    • Extreme heat can affect specimen stability during transport.
  • If you can identify the threats and impacts to your operations, you can work on ways to either minimize the impact or determine alternative processes to use if one of your key operations were to fail.
  • Develop a written emergency plan that identifies the weather threats, the impacts, and the plan/steps that will be implemented if an emergency situation occurs.
  • Be sure to include a recovery plan that addresses how you will bring your lab back into full operation after the impact of an emergency event, such as recovery of instruments, testing data and results, electronic entry of data that may have been documented using a paper process during an outage, disposal of specimens that may no longer be viable because of temperature extremes, etc.
  • Partner with your colleagues at other facilities to see what they have for plans and if you can work together if an emergency occurs. Neighboring buildings or businesses may be able to provide safe shelter locations if your lab/facility doesn’t have any. If your lab is part of hospital or other larger health care facility, make sure you work with those staff members when developing your plan—they may already have a plan in place that you can use, and they may be able to help you understand your facility’s structure, redundancies, emergency power, and backup systems.
  • Communicate the plan to your employees. They need to know where the plan can be found, the details of the plan, and their role before, during, and after the emergency.
  • Drill and practice the plan. Don’t let your hard work end of gathering dust on a back shelf. Emergency plans need to be reviewed periodically (I would suggest at least annually) to make sure that the threats and response plans haven’t changed and that key players and their roles are still accurate. Take a few minutes out of your lab’s day and practice the plan; don’t just talk about it. Actually walking through the activities can show you where there may be gaps in the planning or in employee knowledge. Walking through it also allows everyone to work together to understand how each person affects the overall process and the outcome.
  • Be sure to document your drills, discussions, and any actual events so that you can learn what went well and where you need to make changes.
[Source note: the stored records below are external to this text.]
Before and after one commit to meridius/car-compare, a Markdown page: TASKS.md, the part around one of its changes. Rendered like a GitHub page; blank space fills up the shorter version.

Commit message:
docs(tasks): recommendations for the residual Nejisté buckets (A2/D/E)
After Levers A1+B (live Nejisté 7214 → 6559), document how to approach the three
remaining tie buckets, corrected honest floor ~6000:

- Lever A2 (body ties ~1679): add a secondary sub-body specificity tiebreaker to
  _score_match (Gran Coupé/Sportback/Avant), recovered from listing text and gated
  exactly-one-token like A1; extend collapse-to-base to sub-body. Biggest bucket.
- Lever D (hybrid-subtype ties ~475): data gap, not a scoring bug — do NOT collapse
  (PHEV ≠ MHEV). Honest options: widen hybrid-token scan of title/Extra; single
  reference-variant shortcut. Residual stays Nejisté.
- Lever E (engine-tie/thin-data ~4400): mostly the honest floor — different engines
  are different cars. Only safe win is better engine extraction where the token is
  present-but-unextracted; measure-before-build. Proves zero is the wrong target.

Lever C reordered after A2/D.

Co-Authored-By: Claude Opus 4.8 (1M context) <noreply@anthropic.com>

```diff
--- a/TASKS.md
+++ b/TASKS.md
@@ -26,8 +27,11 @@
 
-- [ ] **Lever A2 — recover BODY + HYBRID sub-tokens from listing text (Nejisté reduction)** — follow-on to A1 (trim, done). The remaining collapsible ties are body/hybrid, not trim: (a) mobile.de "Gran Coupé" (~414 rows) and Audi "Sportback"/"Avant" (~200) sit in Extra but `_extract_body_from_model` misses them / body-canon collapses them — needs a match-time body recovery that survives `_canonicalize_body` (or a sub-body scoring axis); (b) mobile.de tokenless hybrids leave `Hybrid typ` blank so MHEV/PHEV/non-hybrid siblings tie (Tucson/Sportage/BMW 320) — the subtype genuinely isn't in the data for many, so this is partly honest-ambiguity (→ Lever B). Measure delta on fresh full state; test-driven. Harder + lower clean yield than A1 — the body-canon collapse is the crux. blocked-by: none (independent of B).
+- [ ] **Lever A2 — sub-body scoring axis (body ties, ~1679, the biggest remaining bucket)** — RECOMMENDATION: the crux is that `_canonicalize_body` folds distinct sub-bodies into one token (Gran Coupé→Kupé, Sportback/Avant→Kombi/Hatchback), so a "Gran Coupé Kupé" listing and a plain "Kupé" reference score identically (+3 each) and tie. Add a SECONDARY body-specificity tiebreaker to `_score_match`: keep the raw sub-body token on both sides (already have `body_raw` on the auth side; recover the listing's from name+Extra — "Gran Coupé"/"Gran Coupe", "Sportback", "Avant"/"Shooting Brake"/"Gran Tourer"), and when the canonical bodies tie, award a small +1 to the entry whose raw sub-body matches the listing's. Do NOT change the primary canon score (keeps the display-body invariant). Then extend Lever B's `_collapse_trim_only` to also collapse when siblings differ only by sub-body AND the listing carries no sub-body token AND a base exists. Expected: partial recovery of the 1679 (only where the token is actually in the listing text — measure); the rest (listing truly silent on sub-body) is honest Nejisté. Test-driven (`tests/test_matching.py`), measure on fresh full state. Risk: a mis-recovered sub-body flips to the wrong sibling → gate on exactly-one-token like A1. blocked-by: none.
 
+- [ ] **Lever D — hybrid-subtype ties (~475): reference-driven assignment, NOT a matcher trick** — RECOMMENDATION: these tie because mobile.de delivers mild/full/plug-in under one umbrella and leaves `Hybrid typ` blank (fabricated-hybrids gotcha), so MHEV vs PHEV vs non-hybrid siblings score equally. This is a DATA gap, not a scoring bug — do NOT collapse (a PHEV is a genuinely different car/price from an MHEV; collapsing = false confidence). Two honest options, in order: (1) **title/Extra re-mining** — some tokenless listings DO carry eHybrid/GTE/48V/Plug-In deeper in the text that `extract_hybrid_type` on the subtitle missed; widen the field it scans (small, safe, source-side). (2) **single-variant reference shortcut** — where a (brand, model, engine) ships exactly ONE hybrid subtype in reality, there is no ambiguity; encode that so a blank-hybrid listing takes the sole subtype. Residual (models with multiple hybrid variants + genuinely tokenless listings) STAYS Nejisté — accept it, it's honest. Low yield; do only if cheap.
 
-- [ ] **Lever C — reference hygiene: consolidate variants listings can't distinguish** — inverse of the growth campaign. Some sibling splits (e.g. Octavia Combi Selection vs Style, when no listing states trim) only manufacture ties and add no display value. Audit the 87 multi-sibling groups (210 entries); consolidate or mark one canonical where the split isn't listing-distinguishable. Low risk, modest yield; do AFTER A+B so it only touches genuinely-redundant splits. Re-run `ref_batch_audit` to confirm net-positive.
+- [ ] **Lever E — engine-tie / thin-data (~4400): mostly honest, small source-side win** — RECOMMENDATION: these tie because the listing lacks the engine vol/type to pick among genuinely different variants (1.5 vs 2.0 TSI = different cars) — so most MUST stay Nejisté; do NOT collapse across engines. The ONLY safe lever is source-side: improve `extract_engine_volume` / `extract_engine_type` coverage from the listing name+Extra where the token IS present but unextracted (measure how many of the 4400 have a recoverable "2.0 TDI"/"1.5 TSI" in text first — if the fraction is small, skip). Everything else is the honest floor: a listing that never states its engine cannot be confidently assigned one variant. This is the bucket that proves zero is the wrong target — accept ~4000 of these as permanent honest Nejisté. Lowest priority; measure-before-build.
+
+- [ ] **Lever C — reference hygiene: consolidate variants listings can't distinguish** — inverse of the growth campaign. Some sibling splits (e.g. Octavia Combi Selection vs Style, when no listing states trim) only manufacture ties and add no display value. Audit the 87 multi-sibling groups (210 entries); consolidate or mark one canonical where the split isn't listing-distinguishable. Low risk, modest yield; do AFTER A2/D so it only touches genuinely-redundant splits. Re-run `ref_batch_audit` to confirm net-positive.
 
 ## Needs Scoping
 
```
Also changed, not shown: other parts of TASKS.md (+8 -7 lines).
Don’t just have a weather emergency plan for work. Keep your loved ones safe with a plan for them. Just as you did for the weather emergency plan at work, use those concepts when putting together your plan for at home. Young children, elderly family members, and pets may need special considerations such as safe places, alternative caregivers, medication management, communication methods, and food. Your local/state health department can be a great resource for information on community-shelter sites, pet-friendly locations, and other resources for weather emergencies in your locale.

Severe Weather and Preparedness Information and Resources:

There are many great resources on weather preparedness, but here are a few that I have found to be interesting and great to share with our employees so that they can prepare at work and at home:

I hope the weather is great in your neck of the woods because I’m looking out the window right now, and it’s a lovely, sunny spring day in Minnesota—except for that little cloud in the west and the wind is picking up . . . .

Have a safety question? Let me know in the comments below on what you want to hear about in the next post.

Pat Hlavka

Pat Hlavka is a Safety Coordinator in the Department of Laboratory Medicine and Pathology at Mayo Clinic, Rochester, MN. She received a B.S. degree in Chemistry from the University of Wisconsin-Eau Claire and an M.S. degree in Safety from the University of Wisconsin-Stout. She is a Certified Safety Professional (CSP) and a member of the American Society of Safety Engineers. Pat worked as a safety professional in the industrial setting (IBM and Benchmark Electronics) for over 15 years. Since joining the Mayo Clinic in 2008, her responsibilities have focused on laboratory safety including the safety audit program, developing and maintaining documentation, training, communications, awareness, incident investigation, laboratory safety committees, and emergency management.